By Nicolas Parasie
The Wall Street Journal - May 25, 2014
As the world’s second-largest consumer of oil, China in the past
decade has relied heavily on the Middle East to secure the resources
required to fuel its ascendancy to become an economic superpower. In
doing so, it overtook the U.S. as principal investor in the Middle East
and played a pivotal role in transforming the region by lifting its
economic and living standards.
Those strong economic ties are now broadening beyond China’s demand
for commodities and will further shape the Middle East – and Africa –
for at least another generation to come, according to an HSBCHSBA.LN +1.23% report on the impact of China’s economic globalization on the region.
“There would be no kilometer tall towers in the desert, no ski slopes
in the shopping mall, no Gulf owned football teams winning the English
premier league, without the emergence of China as a global economic
power,” said Simon Williams and Razan Nasser from HSBC.

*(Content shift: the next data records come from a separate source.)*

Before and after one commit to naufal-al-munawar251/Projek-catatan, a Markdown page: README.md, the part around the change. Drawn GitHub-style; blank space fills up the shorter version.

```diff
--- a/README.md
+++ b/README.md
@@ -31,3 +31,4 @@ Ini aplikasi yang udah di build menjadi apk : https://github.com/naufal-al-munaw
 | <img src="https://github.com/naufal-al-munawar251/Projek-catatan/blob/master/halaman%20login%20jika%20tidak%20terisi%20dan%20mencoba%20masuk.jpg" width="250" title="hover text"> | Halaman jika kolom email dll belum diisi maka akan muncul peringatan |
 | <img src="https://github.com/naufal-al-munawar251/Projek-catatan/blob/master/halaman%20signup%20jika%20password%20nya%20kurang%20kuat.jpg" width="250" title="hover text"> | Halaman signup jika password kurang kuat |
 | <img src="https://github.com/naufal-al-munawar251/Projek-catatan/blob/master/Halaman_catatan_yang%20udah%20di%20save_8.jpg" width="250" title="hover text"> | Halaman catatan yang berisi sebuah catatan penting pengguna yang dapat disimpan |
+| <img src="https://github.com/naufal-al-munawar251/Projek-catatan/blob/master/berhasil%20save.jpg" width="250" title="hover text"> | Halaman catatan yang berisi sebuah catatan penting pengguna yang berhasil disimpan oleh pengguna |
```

Indeed, the gross domestic product of the Gulf region’s exporters has
risen by $1 trillion to $1.7 trillion in the past decade alone, lifting
per capita GDP to an average of $35,000 and close to $100,000 in Qatar
and Abu Dhabi, according to the report.